Could you print every entry below exactly as given?

★ ★ ★ ★

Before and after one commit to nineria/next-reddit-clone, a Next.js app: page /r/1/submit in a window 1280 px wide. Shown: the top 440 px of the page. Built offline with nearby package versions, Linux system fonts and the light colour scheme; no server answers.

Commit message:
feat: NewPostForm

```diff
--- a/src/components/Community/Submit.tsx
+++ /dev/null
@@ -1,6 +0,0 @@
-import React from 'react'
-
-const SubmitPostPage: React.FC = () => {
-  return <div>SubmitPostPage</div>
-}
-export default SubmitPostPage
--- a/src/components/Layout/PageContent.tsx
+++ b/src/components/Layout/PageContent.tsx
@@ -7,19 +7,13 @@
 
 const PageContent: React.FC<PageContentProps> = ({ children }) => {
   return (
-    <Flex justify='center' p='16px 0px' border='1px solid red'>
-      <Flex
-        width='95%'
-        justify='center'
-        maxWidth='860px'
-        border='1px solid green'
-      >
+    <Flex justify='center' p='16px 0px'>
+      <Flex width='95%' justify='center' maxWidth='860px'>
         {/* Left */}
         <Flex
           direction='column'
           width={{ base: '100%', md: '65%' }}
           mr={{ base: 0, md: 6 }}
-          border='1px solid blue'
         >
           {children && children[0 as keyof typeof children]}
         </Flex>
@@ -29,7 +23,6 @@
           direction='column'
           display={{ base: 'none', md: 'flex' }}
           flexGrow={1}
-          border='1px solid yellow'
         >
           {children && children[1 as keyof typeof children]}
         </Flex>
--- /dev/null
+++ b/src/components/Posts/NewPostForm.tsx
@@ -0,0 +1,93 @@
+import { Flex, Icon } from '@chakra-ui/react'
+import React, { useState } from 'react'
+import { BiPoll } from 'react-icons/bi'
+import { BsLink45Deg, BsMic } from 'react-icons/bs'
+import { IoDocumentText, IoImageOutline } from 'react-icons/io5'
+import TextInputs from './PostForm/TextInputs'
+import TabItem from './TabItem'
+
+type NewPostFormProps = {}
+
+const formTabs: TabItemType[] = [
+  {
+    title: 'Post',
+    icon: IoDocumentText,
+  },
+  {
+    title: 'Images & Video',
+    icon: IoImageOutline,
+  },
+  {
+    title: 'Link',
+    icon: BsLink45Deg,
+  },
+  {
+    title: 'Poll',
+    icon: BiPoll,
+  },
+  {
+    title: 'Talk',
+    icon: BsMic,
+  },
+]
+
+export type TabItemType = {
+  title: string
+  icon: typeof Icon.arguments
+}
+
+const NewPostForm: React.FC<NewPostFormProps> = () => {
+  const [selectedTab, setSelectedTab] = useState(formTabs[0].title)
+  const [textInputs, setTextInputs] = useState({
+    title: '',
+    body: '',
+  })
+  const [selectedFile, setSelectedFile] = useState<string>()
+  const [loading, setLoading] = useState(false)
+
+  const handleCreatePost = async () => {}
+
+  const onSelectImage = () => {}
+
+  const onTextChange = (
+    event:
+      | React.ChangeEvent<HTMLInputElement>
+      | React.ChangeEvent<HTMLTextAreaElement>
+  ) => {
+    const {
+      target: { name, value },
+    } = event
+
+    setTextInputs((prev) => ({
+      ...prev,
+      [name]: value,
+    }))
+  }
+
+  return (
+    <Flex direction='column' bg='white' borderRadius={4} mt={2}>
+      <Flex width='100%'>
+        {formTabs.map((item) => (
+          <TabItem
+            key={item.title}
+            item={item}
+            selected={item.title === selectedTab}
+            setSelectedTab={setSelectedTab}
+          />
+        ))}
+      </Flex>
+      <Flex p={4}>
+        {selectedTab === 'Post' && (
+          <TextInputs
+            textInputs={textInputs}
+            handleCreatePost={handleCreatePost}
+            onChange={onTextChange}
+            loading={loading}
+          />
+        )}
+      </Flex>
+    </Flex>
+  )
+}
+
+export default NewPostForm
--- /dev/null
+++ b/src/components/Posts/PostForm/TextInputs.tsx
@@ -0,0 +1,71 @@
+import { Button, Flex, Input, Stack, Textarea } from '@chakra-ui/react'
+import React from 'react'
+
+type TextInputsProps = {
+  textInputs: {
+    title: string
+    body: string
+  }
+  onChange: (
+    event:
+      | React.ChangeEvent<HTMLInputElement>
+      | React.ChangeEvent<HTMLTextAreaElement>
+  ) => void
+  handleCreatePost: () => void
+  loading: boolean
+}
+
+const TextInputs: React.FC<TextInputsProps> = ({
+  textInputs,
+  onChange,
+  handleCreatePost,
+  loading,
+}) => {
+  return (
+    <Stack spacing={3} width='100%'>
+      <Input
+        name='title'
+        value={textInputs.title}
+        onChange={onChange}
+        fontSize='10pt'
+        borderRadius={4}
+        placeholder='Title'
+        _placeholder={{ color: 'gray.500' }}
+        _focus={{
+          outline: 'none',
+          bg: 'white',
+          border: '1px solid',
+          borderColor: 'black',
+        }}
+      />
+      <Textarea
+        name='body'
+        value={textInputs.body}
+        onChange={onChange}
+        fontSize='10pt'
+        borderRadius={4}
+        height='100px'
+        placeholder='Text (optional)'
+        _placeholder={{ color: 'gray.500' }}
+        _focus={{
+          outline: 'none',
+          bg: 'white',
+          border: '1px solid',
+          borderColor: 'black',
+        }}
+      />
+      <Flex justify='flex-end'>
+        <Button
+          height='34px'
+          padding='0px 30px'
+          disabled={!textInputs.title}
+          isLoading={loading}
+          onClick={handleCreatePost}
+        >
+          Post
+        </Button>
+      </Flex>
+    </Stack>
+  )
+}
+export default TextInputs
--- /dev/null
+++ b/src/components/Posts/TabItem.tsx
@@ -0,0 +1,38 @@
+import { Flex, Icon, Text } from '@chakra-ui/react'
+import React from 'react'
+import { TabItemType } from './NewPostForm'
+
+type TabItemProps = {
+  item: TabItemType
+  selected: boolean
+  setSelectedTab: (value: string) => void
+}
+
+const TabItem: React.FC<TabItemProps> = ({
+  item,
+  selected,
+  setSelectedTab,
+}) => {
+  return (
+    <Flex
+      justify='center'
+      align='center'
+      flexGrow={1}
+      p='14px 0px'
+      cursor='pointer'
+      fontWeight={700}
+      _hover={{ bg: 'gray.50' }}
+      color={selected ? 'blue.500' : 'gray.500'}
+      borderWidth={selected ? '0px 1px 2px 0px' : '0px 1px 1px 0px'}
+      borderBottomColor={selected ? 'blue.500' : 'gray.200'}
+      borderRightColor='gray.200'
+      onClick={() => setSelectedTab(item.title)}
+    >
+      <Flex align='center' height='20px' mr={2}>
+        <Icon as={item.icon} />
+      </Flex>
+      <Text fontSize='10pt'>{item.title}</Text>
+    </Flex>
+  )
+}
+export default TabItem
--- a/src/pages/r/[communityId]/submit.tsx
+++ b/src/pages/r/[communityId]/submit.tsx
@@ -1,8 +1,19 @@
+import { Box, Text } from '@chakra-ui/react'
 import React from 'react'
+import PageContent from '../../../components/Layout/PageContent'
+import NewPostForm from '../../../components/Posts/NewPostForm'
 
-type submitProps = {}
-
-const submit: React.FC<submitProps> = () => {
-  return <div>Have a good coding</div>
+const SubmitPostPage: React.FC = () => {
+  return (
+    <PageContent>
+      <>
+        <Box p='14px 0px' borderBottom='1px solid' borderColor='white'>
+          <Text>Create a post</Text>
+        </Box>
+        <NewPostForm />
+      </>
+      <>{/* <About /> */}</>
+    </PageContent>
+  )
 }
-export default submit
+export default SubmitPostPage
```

★ ★ ★ ★

*SOLUTION FOR THIS EXERCISE*:
Before and after one commit to nineria/next-reddit-clone, a Next.js app: page /r/1/submit in a window 1280 px wide. Shown: the top 440 px of the page. Built offline with nearby package versions, Linux system fonts and the light colour scheme; no server answers.

Commit message:
feat: NewPostForm

```diff
--- a/src/components/Community/Submit.tsx
+++ /dev/null
@@ -1,6 +0,0 @@
-import React from 'react'
-
-const SubmitPostPage: React.FC = () => {
-  return <div>SubmitPostPage</div>
-}
-export default SubmitPostPage
--- a/src/components/Layout/PageContent.tsx
+++ b/src/components/Layout/PageContent.tsx
@@ -7,19 +7,13 @@
 
 const PageContent: React.FC<PageContentProps> = ({ children }) => {
   return (
-    <Flex justify='center' p='16px 0px' border='1px solid red'>
-      <Flex
-        width='95%'
-        justify='center'
-        maxWidth='860px'
-        border='1px solid green'
-      >
+    <Flex justify='center' p='16px 0px'>
+      <Flex width='95%' justify='center' maxWidth='860px'>
         {/* Left */}
         <Flex
           direction='column'
           width={{ base: '100%', md: '65%' }}
           mr={{ base: 0, md: 6 }}
-          border='1px solid blue'
         >
           {children && children[0 as keyof typeof children]}
         </Flex>
@@ -29,7 +23,6 @@
           direction='column'
           display={{ base: 'none', md: 'flex' }}
           flexGrow={1}
-          border='1px solid yellow'
         >
           {children && children[1 as keyof typeof children]}
         </Flex>
--- /dev/null
+++ b/src/components/Posts/NewPostForm.tsx
@@ -0,0 +1,93 @@
+import { Flex, Icon } from '@chakra-ui/react'
+import React, { useState } from 'react'
+import { BiPoll } from 'react-icons/bi'
+import { BsLink45Deg, BsMic } from 'react-icons/bs'
+import { IoDocumentText, IoImageOutline } from 'react-icons/io5'
+import TextInputs from './PostForm/TextInputs'
+import TabItem from './TabItem'
+
+type NewPostFormProps = {}
+
+const formTabs: TabItemType[] = [
+  {
+    title: 'Post',
+    icon: IoDocumentText,
+  },
+  {
+    title: 'Images & Video',
+    icon: IoImageOutline,
+  },
+  {
+    title: 'Link',
+    icon: BsLink45Deg,
+  },
+  {
+    title: 'Poll',
+    icon: BiPoll,
+  },
+  {
+    title: 'Talk',
+    icon: BsMic,
+  },
+]
+
+export type TabItemType = {
+  title: string
+  icon: typeof Icon.arguments
+}
+
+const NewPostForm: React.FC<NewPostFormProps> = () => {
+  const [selectedTab, setSelectedTab] = useState(formTabs[0].title)
+  const [textInputs, setTextInputs] = useState({
+    title: '',
+    body: '',
+  })
+  const [selectedFile, setSelectedFile] = useState<string>()
+  const [loading, setLoading] = useState(false)
+
+  const handleCreatePost = async () => {}
+
+  const onSelectImage = () => {}
+
+  const onTextChange = (
+    event:
+      | React.ChangeEvent<HTMLInputElement>
+      | React.ChangeEvent<HTMLTextAreaElement>
+  ) => {
+    const {
+      target: { name, value },
+    } = event
+
+    setTextInputs((prev) => ({
+      ...prev,
+      [name]: value,
+    }))
+  }
+
+  return (
+    <Flex direction='column' bg='white' borderRadius={4} mt={2}>
+      <Flex width='100%'>
+        {formTabs.map((item) => (
+          <TabItem
+            key={item.title}
+            item={item}
+            selected={item.title === selectedTab}
+            setSelectedTab={setSelectedTab}
+          />
+        ))}
+      </Flex>
+      <Flex p={4}>
+        {selectedTab === 'Post' && (
+          <TextInputs
+            textInputs={textInputs}
+            handleCreatePost={handleCreatePost}
+            onChange={onTextChange}
+            loading={loading}
+          />
+        )}
+      </Flex>
+    </Flex>
+  )
+}
+
+export default NewPostForm
--- /dev/null
+++ b/src/components/Posts/PostForm/TextInputs.tsx
@@ -0,0 +1,71 @@
+import { Button, Flex, Input, Stack, Textarea } from '@chakra-ui/react'
+import React from 'react'
+
+type TextInputsProps = {
+  textInputs: {
+    title: string
+    body: string
+  }
+  onChange: (
+    event:
+      | React.ChangeEvent<HTMLInputElement>
+      | React.ChangeEvent<HTMLTextAreaElement>
+  ) => void
+  handleCreatePost: () => void
+  loading: boolean
+}
+
+const TextInputs: React.FC<TextInputsProps> = ({
+  textInputs,
+  onChange,
+  handleCreatePost,
+  loading,
+}) => {
+  return (
+    <Stack spacing={3} width='100%'>
+      <Input
+        name='title'
+        value={textInputs.title}
+        onChange={onChange}
+        fontSize='10pt'
+        borderRadius={4}
+        placeholder='Title'
+        _placeholder={{ color: 'gray.500' }}
+        _focus={{
+          outline: 'none',
+          bg: 'white',
+          border: '1px solid',
+          borderColor: 'black',
+        }}
+      />
+      <Textarea
+        name='body'
+        value={textInputs.body}
+        onChange={onChange}
+        fontSize='10pt'
+        borderRadius={4}
+        height='100px'
+        placeholder='Text (optional)'
+        _placeholder={{ color: 'gray.500' }}
+        _focus={{
+          outline: 'none',
+          bg: 'white',
+          border: '1px solid',
+          borderColor: 'black',
+        }}
+      />
+      <Flex justify='flex-end'>
+        <Button
+          height='34px'
+          padding='0px 30px'
+          disabled={!textInputs.title}
+          isLoading={loading}
+          onClick={handleCreatePost}
+        >
+          Post
+        </Button>
+      </Flex>
+    </Stack>
+  )
+}
+export default TextInputs
--- /dev/null
+++ b/src/components/Posts/TabItem.tsx
@@ -0,0 +1,38 @@
+import { Flex, Icon, Text } from '@chakra-ui/react'
+import React from 'react'
+import { TabItemType } from './NewPostForm'
+
+type TabItemProps = {
+  item: TabItemType
+  selected: boolean
+  setSelectedTab: (value: string) => void
+}
+
+const TabItem: React.FC<TabItemProps> = ({
+  item,
+  selected,
+  setSelectedTab,
+}) => {
+  return (
+    <Flex
+      justify='center'
+      align='center'
+      flexGrow={1}
+      p='14px 0px'
+      cursor='pointer'
+      fontWeight={700}
+      _hover={{ bg: 'gray.50' }}
+      color={selected ? 'blue.500' : 'gray.500'}
+      borderWidth={selected ? '0px 1px 2px 0px' : '0px 1px 1px 0px'}
+      borderBottomColor={selected ? 'blue.500' : 'gray.200'}
+      borderRightColor='gray.200'
+      onClick={() => setSelectedTab(item.title)}
+    >
+      <Flex align='center' height='20px' mr={2}>
+        <Icon as={item.icon} />
+      </Flex>
+      <Text fontSize='10pt'>{item.title}</Text>
+    </Flex>
+  )
+}
+export default TabItem
--- a/src/pages/r/[communityId]/submit.tsx
+++ b/src/pages/r/[communityId]/submit.tsx
@@ -1,8 +1,19 @@
+import { Box, Text } from '@chakra-ui/react'
 import React from 'react'
+import PageContent from '../../../components/Layout/PageContent'
+import NewPostForm from '../../../components/Posts/NewPostForm'
 
-type submitProps = {}
-
-const submit: React.FC<submitProps> = () => {
-  return <div>Have a good coding</div>
+const SubmitPostPage: React.FC = () => {
+  return (
+    <PageContent>
+      <>
+        <Box p='14px 0px' borderBottom='1px solid' borderColor='white'>
+          <Text>Create a post</Text>
+        </Box>
+        <NewPostForm />
+      </>
+      <>{/* <About /> */}</>
+    </PageContent>
+  )
 }
-export default submit
+export default SubmitPostPage
```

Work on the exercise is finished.